Wednesday, 6 March 2013

Lent for Extroverts 19: Letting go

Growing up is fraught with problems. I'll never forget when a friend visited me shortly after I had just came back from the hospital with son #1 and philosophised words to the effect that as soon as they are born someone's trying to take them away from you. I thought this was a bit over stating the case but after a while I realized she was right. No sooner was the feeding going really well then thoughts turned to weaning. We progressed from sharing a room to being in separate rooms. He learned to crawl, then walk so then he didn't need carrying. He learnt to say 'NO' and do his own thing at nursery then school. Six hours a day out of the home. That was a while back. Sooner or later he'll be leaving home; they all will.

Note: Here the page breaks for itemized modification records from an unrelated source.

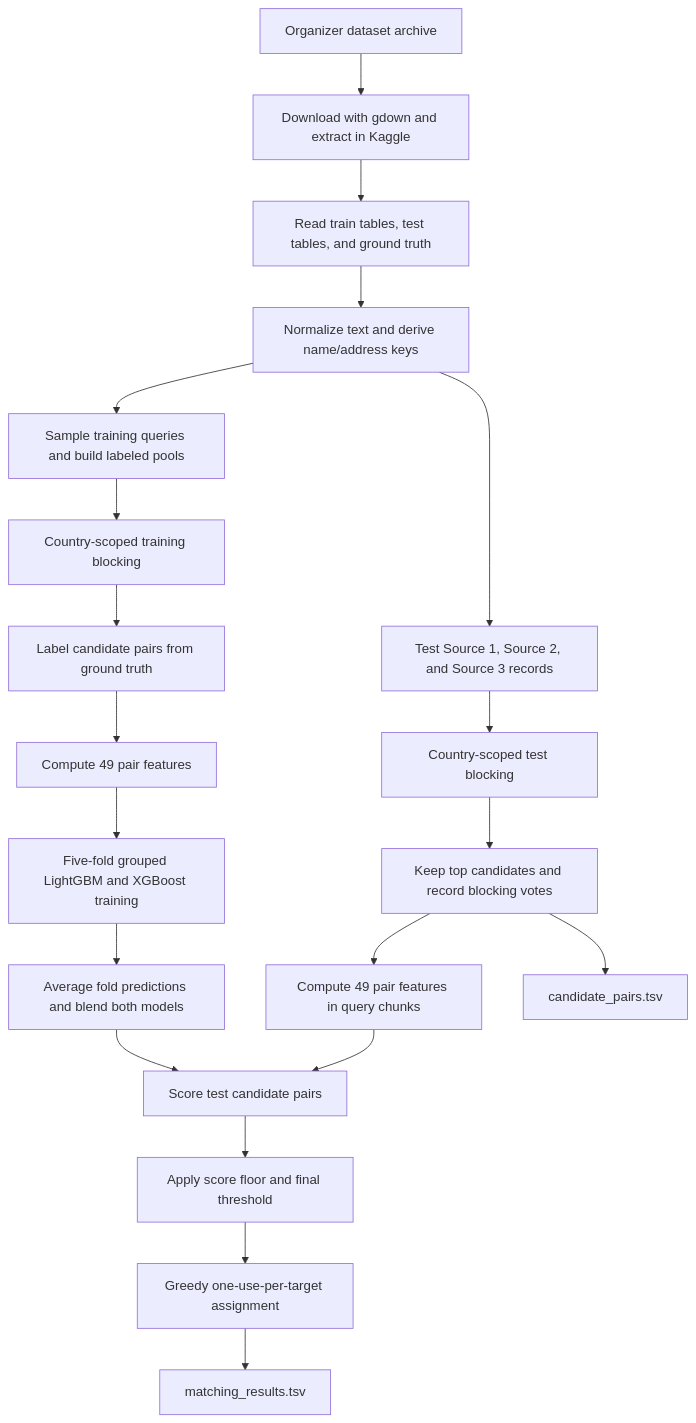
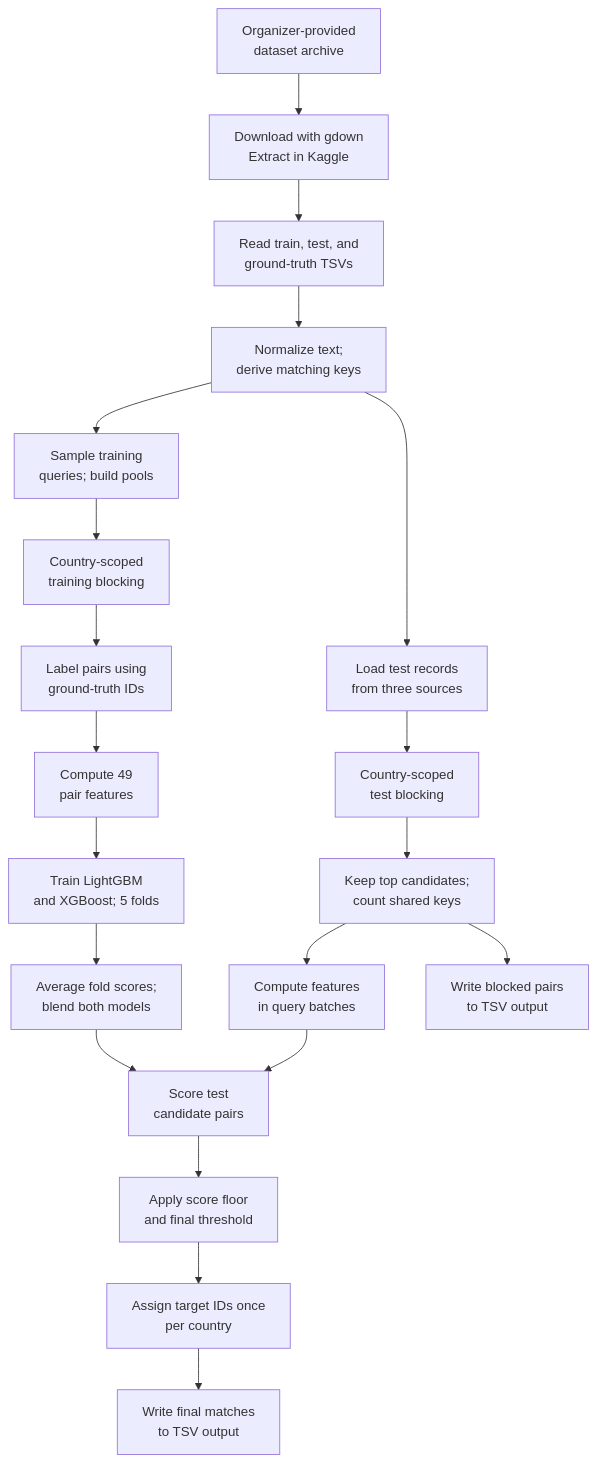
One commit to Aditi-Ch06/Heruristics_submission changed the diagram in Documentation_template.md. Above: the diagram before and after it, drawn with Mermaid.

Commit message:
Fix flowchart label wrapping

````diff
--- a/Documentation_template.md
+++ b/Documentation_template.md
@@ -11,22 +11,22 @@
 ```mermaid
 flowchart TD
-    A[Organizer dataset archive] --> B[Download with gdown and extract in Kaggle]
-    B --> C[Read train tables, test tables, and ground truth]
-    C --> D[Normalize text and derive name/address keys]
-    D --> E1[Sample training queries and build labeled pools]
-    D --> E2[Test Source 1, Source 2, and Source 3 records]
-    E1 --> F1[Country-scoped training blocking]
-    F1 --> G1[Label candidate pairs from ground truth]
-    G1 --> H1[Compute 49 pair features]
-    H1 --> I1[Five-fold grouped LightGBM and XGBoost training]
-    E2 --> F2[Country-scoped test blocking]
-    F2 --> G2[Keep top candidates and record blocking votes]
-    G2 --> H2[Compute 49 pair features in query chunks]
-    I1 --> J[Average fold predictions and blend both models]
-    H2 --> K[Score test candidate pairs]
+    A["Organizer-provided<br/>dataset archive"] --> B["Download with gdown<br/>Extract in Kaggle"]
+    B --> C["Read train, test, and<br/>ground-truth TSVs"]
+    C --> D["Normalize text;<br/>derive matching keys"]
+    D --> E1["Sample training<br/>queries; build pools"]
+    D --> E2["Load test records<br/>from three sources"]
+    E1 --> F1["Country-scoped<br/>training blocking"]
+    F1 --> G1["Label pairs using<br/>ground-truth IDs"]
+    G1 --> H1["Compute 49<br/>pair features"]
+    H1 --> I1["Train LightGBM<br/>and XGBoost; 5 folds"]
+    E2 --> F2["Country-scoped<br/>test blocking"]
+    F2 --> G2["Keep top candidates;<br/>count shared keys"]
+    G2 --> H2["Compute features<br/>in query batches"]
+    I1 --> J["Average fold scores;<br/>blend both models"]
+    H2 --> K["Score test<br/>candidate pairs"]
     J --> K
-    K --> L[Apply score floor and final threshold]
-    L --> M[Greedy one-use-per-target assignment]
-    M --> N[matching_results.tsv]
-    G2 --> O[candidate_pairs.tsv]
+    K --> L["Apply score floor<br/>and final threshold"]
+    L --> M["Assign target IDs once<br/>per country"]
+    M --> N["Write final matches<br/>to TSV output"]
+    G2 --> O["Write blocked pairs<br/>to TSV output"]
 ```
````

Same with kittens. Our gorgeous cuddly new additions have reached the end of the molly coddling stage - it's time for the getting out into the big bad world stage (once the micro chipping is in place). We've had the 'hate wearing collars with an absolute passion' disastrous attempt today. I only want them to wear collars in case they get lost and a neighbour can then return them. Trying to control outcomes is hopeless though. It's about letting go. There's always risk in growing up: look at The Snowman - joyous dancing in Lapland one day; melted in a heap the next.

I've heard The Snowman mined for theological insights into the problem of freewill one too many times, but still it's persuasive: if you create something with autonomy you forfeit the right to control the outcome of the creature's choices. Something alive is so precious and fragile but keeping it locked safely indoors for ever defeats the point of being alive. We are made to grow up. As Mothering Sunday rolls onto the horizon, and clergy do their best to make it a joyful celebration as well as remembering that there is pain woven into so many things-parenting; maybe the best lesson is that mothering (parenting) is ultimately about letting go.

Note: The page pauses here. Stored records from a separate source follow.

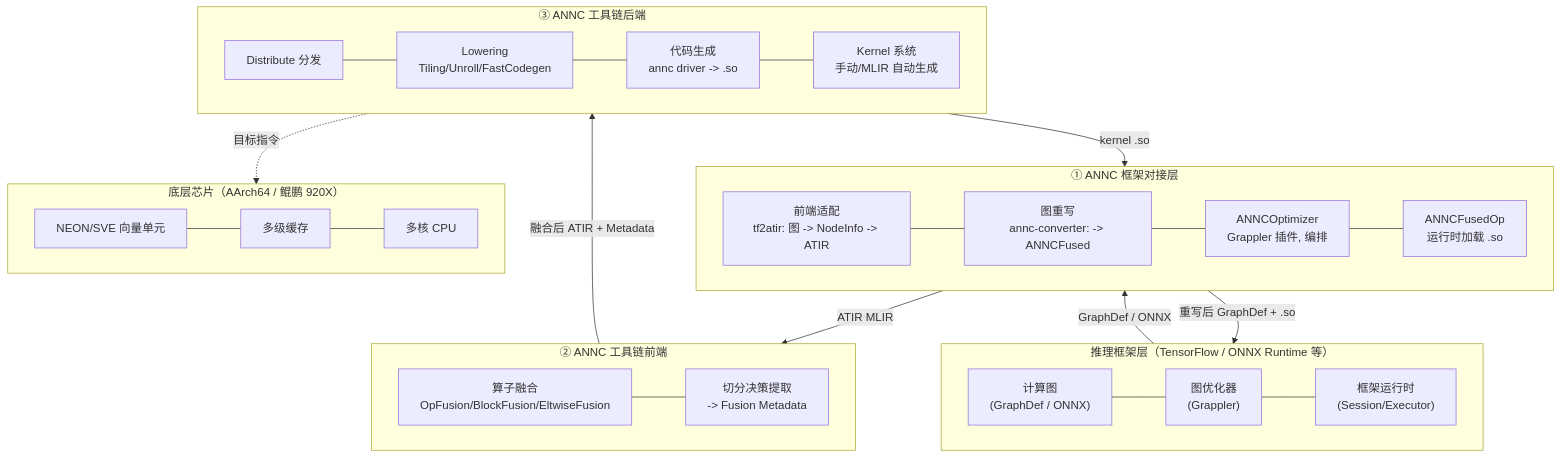
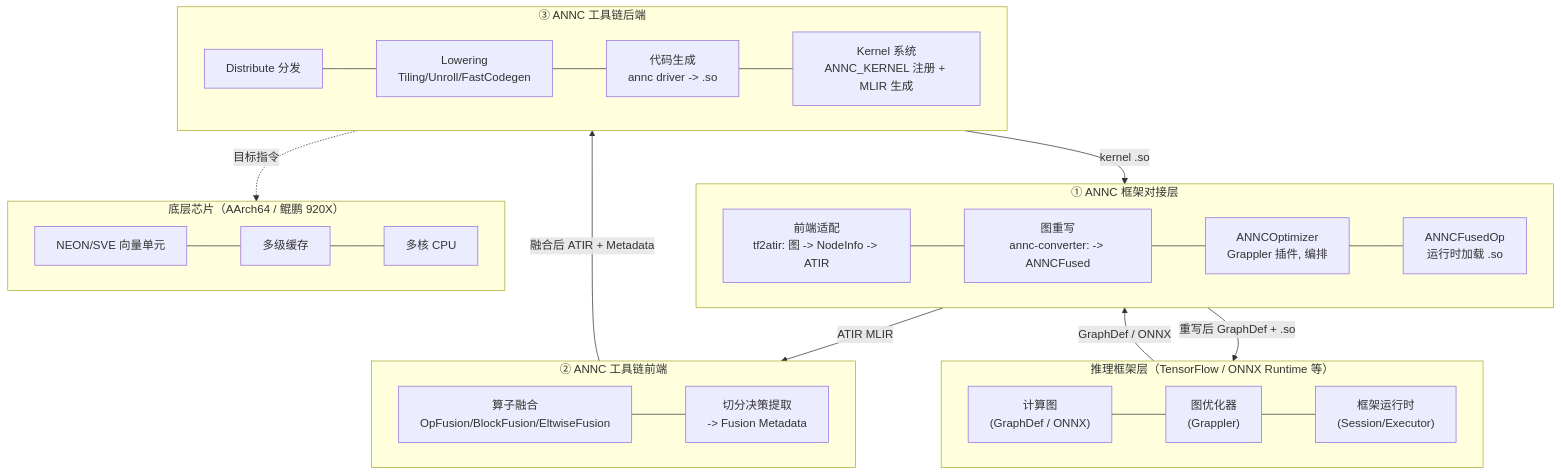
One commit to openeuler-mirror/ANNC changed the fourth of 7 diagrams in docs/annc-architecture-design.md. Above: the diagram before and after it, drawn with Mermaid. The commit also changed other lines of this file and 2 other files, not shown here.

First line of the commit message:
docs: v3.3 correct architecture doc, AGENTS.md and README against source code

````diff
--- a/docs/annc-architecture-design.md
+++ b/docs/annc-architecture-design.md
@@ -230,34 +230,34 @@
 ```mermaid
 flowchart TB
     subgraph InferenceFramework["推理框架层（TensorFlow / ONNX Runtime 等）"]
         direction LR
         GraphDef["计算图<br/>(GraphDef / ONNX)"] --- Grappler["图优化器<br/>(Grappler)"] --- TFRuntime["框架运行时<br/>(Session/Executor)"]
     end
 
     subgraph FrameworkAdaptor["① ANNC 框架对接层"]
         direction LR
         Adaptor["前端适配<br/>tf2atir: 图 -> NodeInfo -> ATIR"] --- Rewriter["图重写<br/>annc-converter: -> ANNCFused"] --- Optimizer["ANNCOptimizer<br/>Grappler 插件, 编排"] --- FusedOp["ANNCFusedOp<br/>运行时加载 .so"]
     end
 
     subgraph Frontend["② ANNC 工具链前端"]
         direction LR
         Fusion["算子融合<br/>OpFusion/BlockFusion/EltwiseFusion"] --- Metadata["切分决策提取<br/>-> Fusion Metadata"]
     end
 
     subgraph Backend["③ ANNC 工具链后端"]
         direction LR
-        Distribute["Distribute 分发"] --- Lowering["Lowering<br/>Tiling/Unroll/FastCodegen"] --- Codegen["代码生成<br/>annc driver -> .so"] --- Kernel["Kernel 系统<br/>手动/MLIR 自动生成"]
+        Distribute["Distribute 分发"] --- Lowering["Lowering<br/>Tiling/Unroll/FastCodegen"] --- Codegen["代码生成<br/>annc driver -> .so"] --- Kernel["Kernel 系统<br/>ANNC_KERNEL 注册 + MLIR 生成"]
     end
 
     subgraph Hardware["底层芯片（AArch64 / 鲲鹏 920X）"]
         direction LR
         NEON["NEON/SVE 向量单元"] --- Cache["多级缓存"] --- Core["多核 CPU"]
     end
 
     InferenceFramework -->|"GraphDef / ONNX"| FrameworkAdaptor
     FrameworkAdaptor -->|"ATIR MLIR"| Frontend
     Frontend -->|"融合后 ATIR + Metadata"| Backend
     Backend -->|"kernel .so"| FrameworkAdaptor
     FrameworkAdaptor -->|"重写后 GraphDef + .so"| InferenceFramework
     Backend -.->|"目标指令"| Hardware
 ```
````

  1. What a beautiful post - I went through a time last year where I realised my son was starting to grow up and didn't 'need' me as much and I had to let him go and give him over to God. It was one of the hardest and yet rewarding things I have done as I stepped back to give him light he grows even stronger.

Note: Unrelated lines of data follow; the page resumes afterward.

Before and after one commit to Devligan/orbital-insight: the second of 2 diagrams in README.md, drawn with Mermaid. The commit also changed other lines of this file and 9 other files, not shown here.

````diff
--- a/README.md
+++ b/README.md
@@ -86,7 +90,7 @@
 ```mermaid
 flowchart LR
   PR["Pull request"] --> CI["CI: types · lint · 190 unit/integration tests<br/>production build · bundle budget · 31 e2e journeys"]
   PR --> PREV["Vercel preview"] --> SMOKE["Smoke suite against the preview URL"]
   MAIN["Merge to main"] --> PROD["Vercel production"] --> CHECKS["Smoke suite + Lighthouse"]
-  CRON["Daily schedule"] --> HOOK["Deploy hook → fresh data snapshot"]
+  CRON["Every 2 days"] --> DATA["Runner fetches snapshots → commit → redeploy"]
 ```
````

  2. This is very relevant to me as I think about Alexandra going off to university in the autumn and I admit, I'm struggling with it.